Content starts

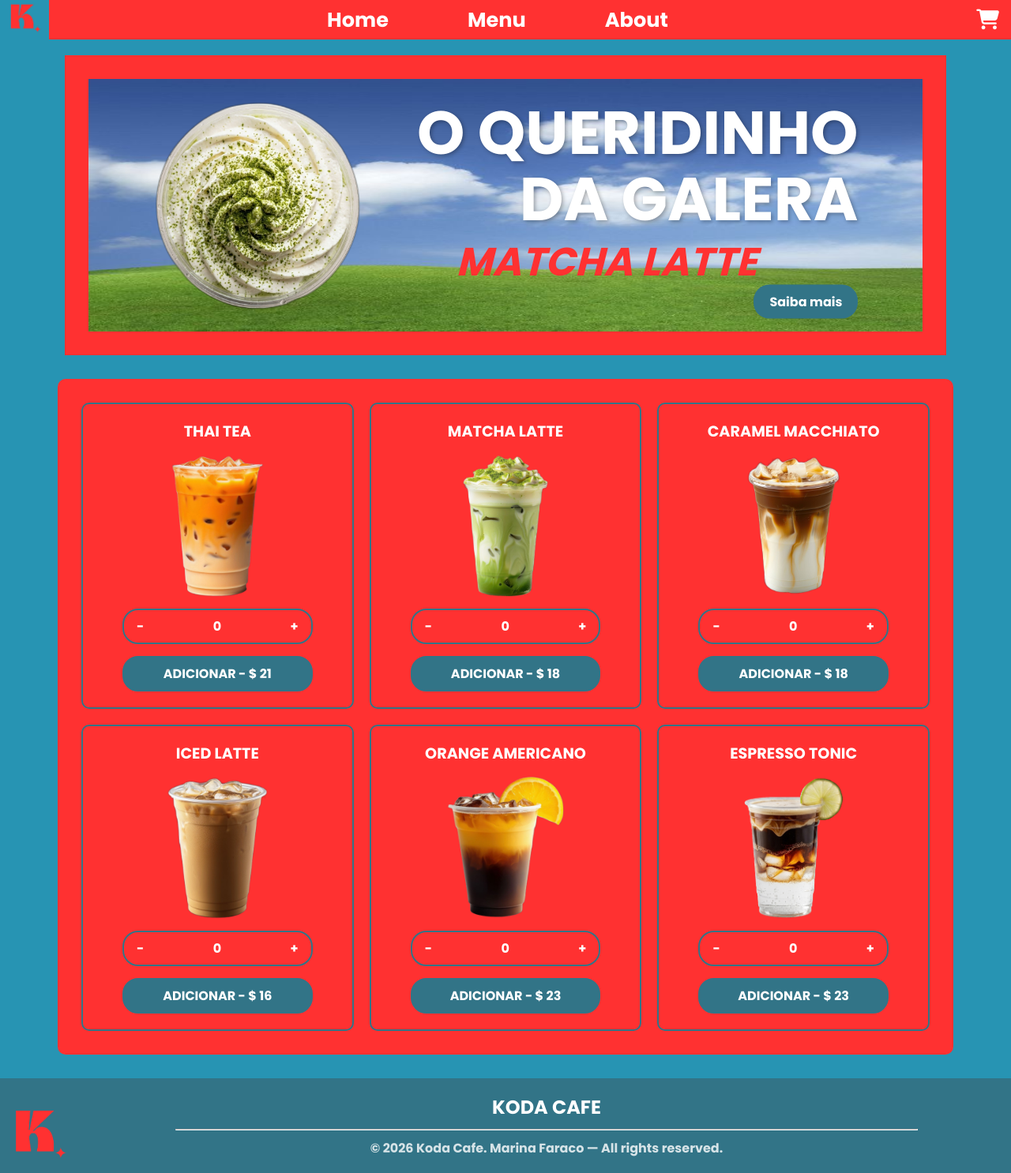
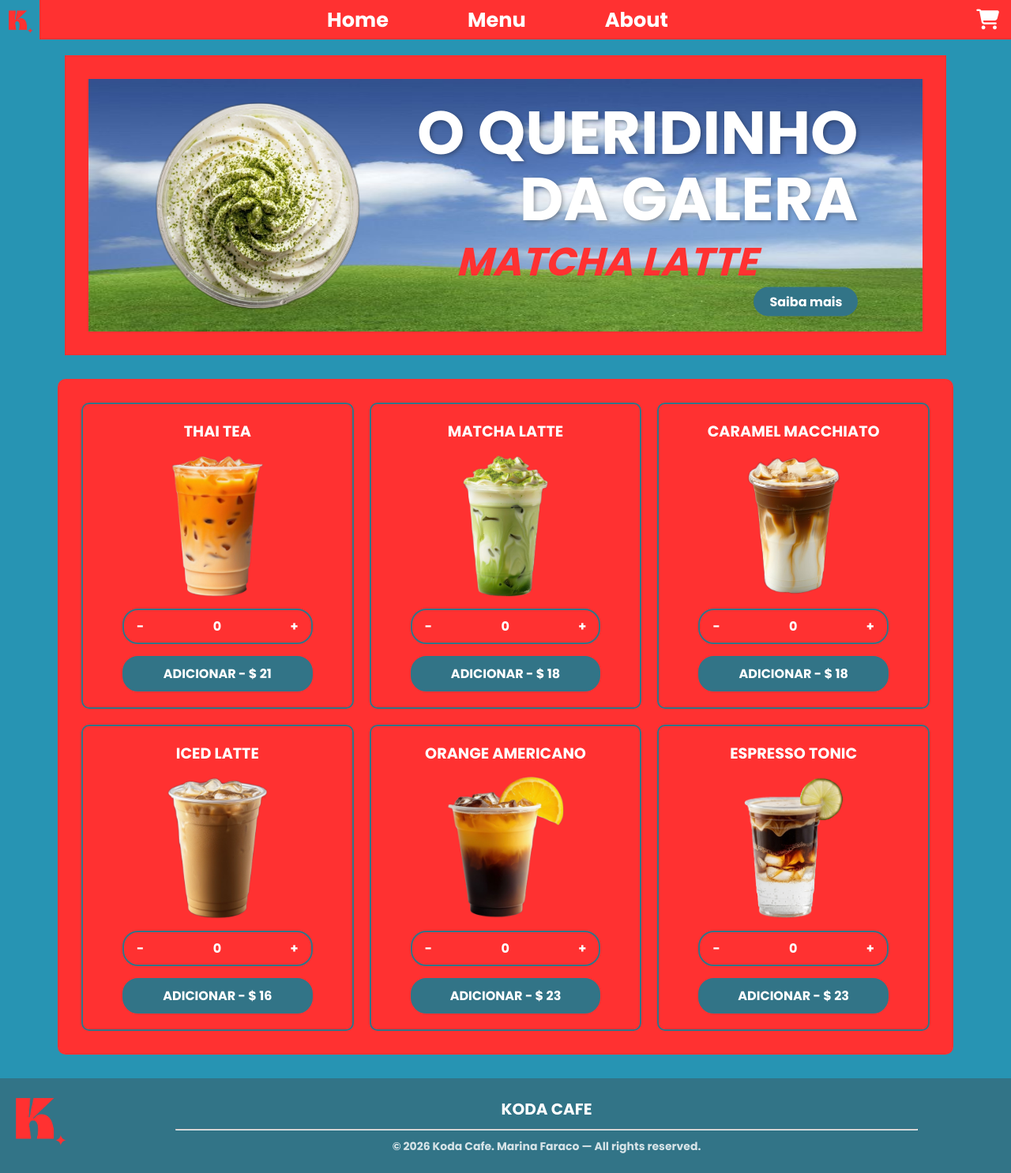
Before and after one commit to marina-faraco/KODA, a plain HTML site: page menu.html in a window 1280 px wide. Shown: the whole page at 79% size. Drawn offline with Linux system fonts and the light colour scheme.

Commit message:
fix: corrige texto da página about; ajusta tamanho da logo em navbar e tamanho dos elementos de footer; e corrigi cores.

```diff
--- a/menu.html
+++ b/menu.html
@@ -3,6 +3,7 @@
 <head>
     <meta charset="UTF-8">
     <meta name="viewport" content="width=device-width, initial-scale=1.0">
+    <meta name="color-scheme" content="light only">
 
     <title>Koda | Web cafe</title>
     <link rel="stylesheet" href="style.css">
--- a/style.css
+++ b/style.css
@@ -2,6 +2,10 @@
     margin: 0;
     padding: 0;
     box-sizing: border-box;
+}
+
+:root {
+    color-scheme: light only;
 }
 
 body {
@@ -24,7 +28,7 @@ body {
     height: 50px;
     position: relative;
     background: #FF3131;
-
+    min-height: 50px;
 }
 
 nav {
@@ -51,13 +55,18 @@ a {
 }
 
 .logo {
-    height: 100%;
     display: flex;
     align-items: center;
 }
 
+.logo a {
+    display: flex;
+    align-items: center;
+    font-size: 0;
+}
+
 .logo img {
-    height: 62px;
+    height: 50px;
     width: auto;
 }
 
@@ -255,25 +264,26 @@ a {
     width: 100%;
     background: #327487;
     color: #fff;
-    min-height: 120px;
+    min-height: clamp(80px, 10vw, 120px);
 }
 
 .logo-footer {
     display: flex;
     align-items: center;
-    padding: 0 20px;
+    padding:  0 clamp(10px, 2vw, 20px);
     align-self: stretch;
 }
 
 .logo-footer img {
-    height: 60px;
+    height: clamp(30px, 5vw, 60px);
     width: auto;
-    margin-top: 50%;
+    margin-top: 0;
 }
 
 .footer h2 {
     color: #fff;
-    margin-bottom: 10px;
+    margin-bottom: clamp(5px, 1vw, 10px);
+    font-size: clamp(12px, 2vw, 20px);
 }
 
 .footer-content {
@@ -291,9 +301,10 @@ a {
 }
 
 .copyright {
-    margin-top: 10px;
+    margin-top: clamp(5px, 1vw, 10px);
     color: white;
     opacity: 0.8;
+    font-size: clamp(10px, 1.2vw, 14px);
 }
 
 /* ------ Media Query - Menu------ */
@@ -477,14 +488,14 @@ a {
 }
 
 .fav-text h1 {
-    font-size: clamp(30px, 6vw, 90px);
+    font-size: clamp(25px, 6vw, 90px);
     color: white;
     line-height: 1.1;
     text-shadow: 2px 2px 5px rgba(0, 0, 0, 0.3);
 }
 
 .fav-text h2 {
-    font-size: clamp(18px, 4vw, 50px);
+    font-size: clamp(16px, 4vw, 50px);
     font-style: italic;
     color: #FF3131;
     margin: 0 clamp(20px, 10vw, 200px);
@@ -493,7 +504,7 @@ a {
 .fav-text .btn {
     background: #327487;
     color: white;
-    padding: 10px 20px;
+    padding: 7px 20px;
     border-radius: 20px;
     font-size: clamp(10px, 1.5vw, 16px);
 }
```
Also changed, not shown: about.html (+2 -1 lines), cart.html (+1 -0 lines), index.html (+1 -0 lines).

Content ends

• [YOUR OBJECTIVE] Each record above is to be copied exactly. Drop the pictures.

• [RESULT FOR THIS EXERCISE]
Before and after one commit to marina-faraco/KODA, a plain HTML site: page menu.html in a window 1280 px wide. Shown: the whole page at 79% size. Drawn offline with Linux system fonts and the light colour scheme.

Commit message:
fix: corrige texto da página about; ajusta tamanho da logo em navbar e tamanho dos elementos de footer; e corrigi cores.

```diff
--- a/menu.html
+++ b/menu.html
@@ -3,6 +3,7 @@
 <head>
     <meta charset="UTF-8">
     <meta name="viewport" content="width=device-width, initial-scale=1.0">
+    <meta name="color-scheme" content="light only">
 
     <title>Koda | Web cafe</title>
     <link rel="stylesheet" href="style.css">
--- a/style.css
+++ b/style.css
@@ -2,6 +2,10 @@
     margin: 0;
     padding: 0;
     box-sizing: border-box;
+}
+
+:root {
+    color-scheme: light only;
 }
 
 body {
@@ -24,7 +28,7 @@ body {
     height: 50px;
     position: relative;
     background: #FF3131;
-
+    min-height: 50px;
 }
 
 nav {
@@ -51,13 +55,18 @@ a {
 }
 
 .logo {
-    height: 100%;
     display: flex;
     align-items: center;
 }
 
+.logo a {
+    display: flex;
+    align-items: center;
+    font-size: 0;
+}
+
 .logo img {
-    height: 62px;
+    height: 50px;
     width: auto;
 }
 
@@ -255,25 +264,26 @@ a {
     width: 100%;
     background: #327487;
     color: #fff;
-    min-height: 120px;
+    min-height: clamp(80px, 10vw, 120px);
 }
 
 .logo-footer {
     display: flex;
     align-items: center;
-    padding: 0 20px;
+    padding:  0 clamp(10px, 2vw, 20px);
     align-self: stretch;
 }
 
 .logo-footer img {
-    height: 60px;
+    height: clamp(30px, 5vw, 60px);
     width: auto;
-    margin-top: 50%;
+    margin-top: 0;
 }
 
 .footer h2 {
     color: #fff;
-    margin-bottom: 10px;
+    margin-bottom: clamp(5px, 1vw, 10px);
+    font-size: clamp(12px, 2vw, 20px);
 }
 
 .footer-content {
@@ -291,9 +301,10 @@ a {
 }
 
 .copyright {
-    margin-top: 10px;
+    margin-top: clamp(5px, 1vw, 10px);
     color: white;
     opacity: 0.8;
+    font-size: clamp(10px, 1.2vw, 14px);
 }
 
 /* ------ Media Query - Menu------ */
@@ -477,14 +488,14 @@ a {
 }
 
 .fav-text h1 {
-    font-size: clamp(30px, 6vw, 90px);
+    font-size: clamp(25px, 6vw, 90px);
     color: white;
     line-height: 1.1;
     text-shadow: 2px 2px 5px rgba(0, 0, 0, 0.3);
 }
 
 .fav-text h2 {
-    font-size: clamp(18px, 4vw, 50px);
+    font-size: clamp(16px, 4vw, 50px);
     font-style: italic;
     color: #FF3131;
     margin: 0 clamp(20px, 10vw, 200px);
@@ -493,7 +504,7 @@ a {
 .fav-text .btn {
     background: #327487;
     color: white;
-    padding: 10px 20px;
+    padding: 7px 20px;
     border-radius: 20px;
     font-size: clamp(10px, 1.5vw, 16px);
 }
```
Also changed, not shown: about.html (+2 -1 lines), cart.html (+1 -0 lines), index.html (+1 -0 lines).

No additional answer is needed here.